"Some people want it to happen.  Some wish it would happen.  Others make it happen." - Michael Jordan

We're still in China and enjoying the warm but wet weather.

What a ride it has been already, and our China group is just getting started.

Our conversations keep coming back to the scale of everything here, and the speed of growth. It's a land where million person cities are considered villages by locals.

How do they keep up to this growth? How has business here developed to keep up with demand?

It's often chaotic. It looks completely disorganized sometimes.

Like the setup of the markets, or lack of queuing in lineups of people everywhere. It's often uncomfortable for us from the west to try making sense of how it all works.

But somehow things do work here.

Everything from placing orders to crossing the street. Even if the electric motorcycles never stop!

It's a great reminder how there's always a way to make things work.

Anyway, here are some latest news on Amazon.

WE ARE NOT ALONE

I'm not talking about aliens here. As we saw last week, Amazon is pulling out of China due to competition there. JD.com is one of the competitors and delivers 90% of its packages within 24 hours. While their global reach is smaller than Amazon, their local scale is just huge. Amazon is looking to expand one day shipping across the world. We expect to see a lot more global announcements from Amazon in the future. Purchasing will likely become seamless across borders. But they’re not alone. So keep other marketplaces in mind if you are looking to sell outside of western countries.

The difference between Amazon and JD.com China

HOW THINGS CHANGE

Less than a year ago, there was fear in the seller community about Amazon expanding their private label products. And they did advertise and grow their product offerings until recently. Now, we are seeing Amazon's shareholder report saying third party merchants doubled Amazon's growth. And even better still for us, Amazon is now backing off on their preferential ad placements for their own products. They leveled their own playing field. This is inline with Amazon's internal setup of letting teams fight for resources, letting the best rise up, while letting poorly performing teams and products die off.

Amazon rethinking private label strategy

THERE'S MORE THAN RETAIL CUSTOMERS TO SERVE

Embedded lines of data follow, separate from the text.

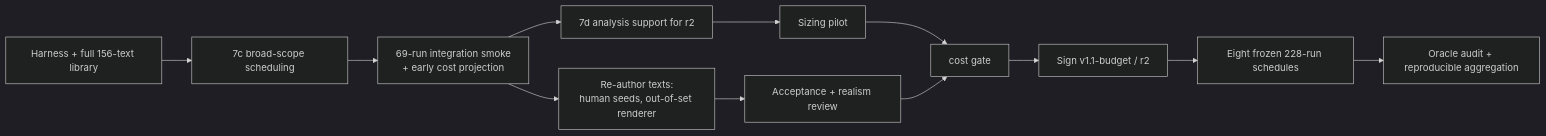
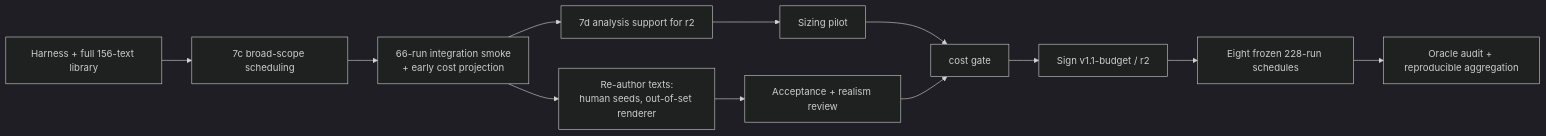
Before and after one commit to Artlands/TaskBound: the eighth of 8 diagrams in docs/plan_summary.md, drawn with Mermaid (dark theme). The commit also changed other lines of this file and 4 other files, not shown here.

````diff
--- a/docs/plan_summary.md
+++ b/docs/plan_summary.md
@@ -317,14 +317,14 @@
 ```mermaid
 flowchart LR
     BUILD[Harness + full 156-text library] --> SUPPORT[7c broad-scope scheduling]
-    SUPPORT --> SMOKE[69-run integration smoke<br/>+ early cost projection]
+    SUPPORT --> SMOKE[66-run integration smoke<br/>+ early cost projection]
     SMOKE --> D7[7d analysis support for r2]
     SMOKE --> REAUTH[Re-author texts:<br/>human seeds, out-of-set renderer]
     D7 --> PILOT[Sizing pilot]
     REAUTH --> REVIEW[Acceptance + realism review]
     PILOT --> GATES[cost gate]
     REVIEW --> GATES
     GATES --> SIGN[Sign v1.1-budget / r2]
     SIGN --> RUN[Eight frozen 228-run schedules]
     RUN --> AUDIT[Oracle audit + reproducible aggregation]
 ```
````
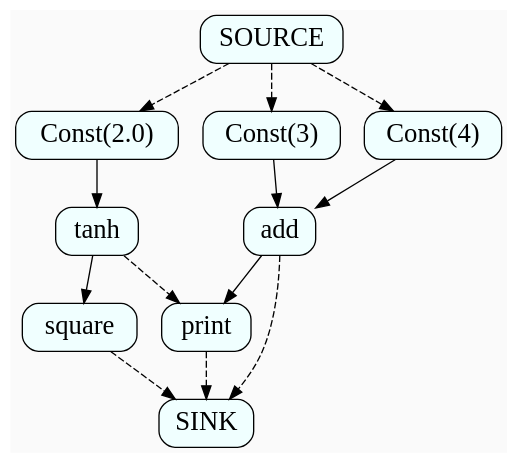
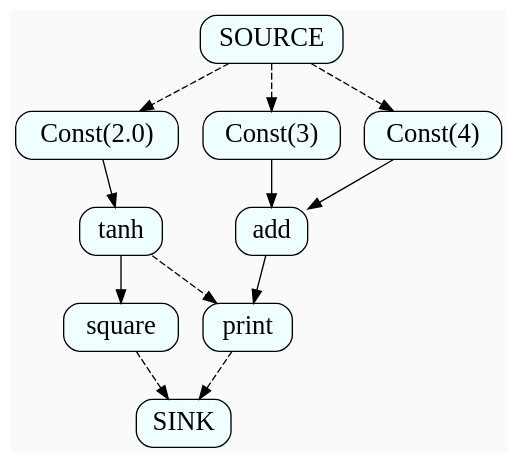
The diagram in tensorflow-primer.dot (sanjoy/auto-clustering-presentation), drawn with Graphviz before and after one commit. The commit also changed 5 other files, not shown here.

```diff
--- a/tensorflow-primer.dot
+++ b/tensorflow-primer.dot
@@ -1,18 +1,17 @@
 digraph {
   graph[bgcolor=gray98]
   node[fontsize=20,shape=box,fillcolor=azure, style="filled,rounded"]
 
   SOURCE -> "Const(2.0)"[style=dashed]
   SOURCE -> "Const(3)"[style=dashed]
   SOURCE -> "Const(4)"[style=dashed]
 
   "Const(2.0)" -> tanh
   tanh -> square
   tanh -> print[style=dashed]
   square -> SINK[style=dashed]
   print -> SINK[style=dashed]
-  add -> SINK[style=dashed]
   add -> print
   "Const(3)" -> add
   "Const(4)" -> add
 }
```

Amazon and online commerce in general, has expanded to include just about every consumer segment and product type imaginable. We are seeing a consistent interest now to serve commercial and government buyers on big platforms like Amazon. It's a tough market, with tons of rules and regulations buyers and sellers have to follow. But getting the process into an easy to use system like Amazon might be a way for smaller sellers to tap into the deep pockets of institutional buyers. Think how you can target your product to a wider range of buyers, outside of retail consumers.

Amazon as the government's everything store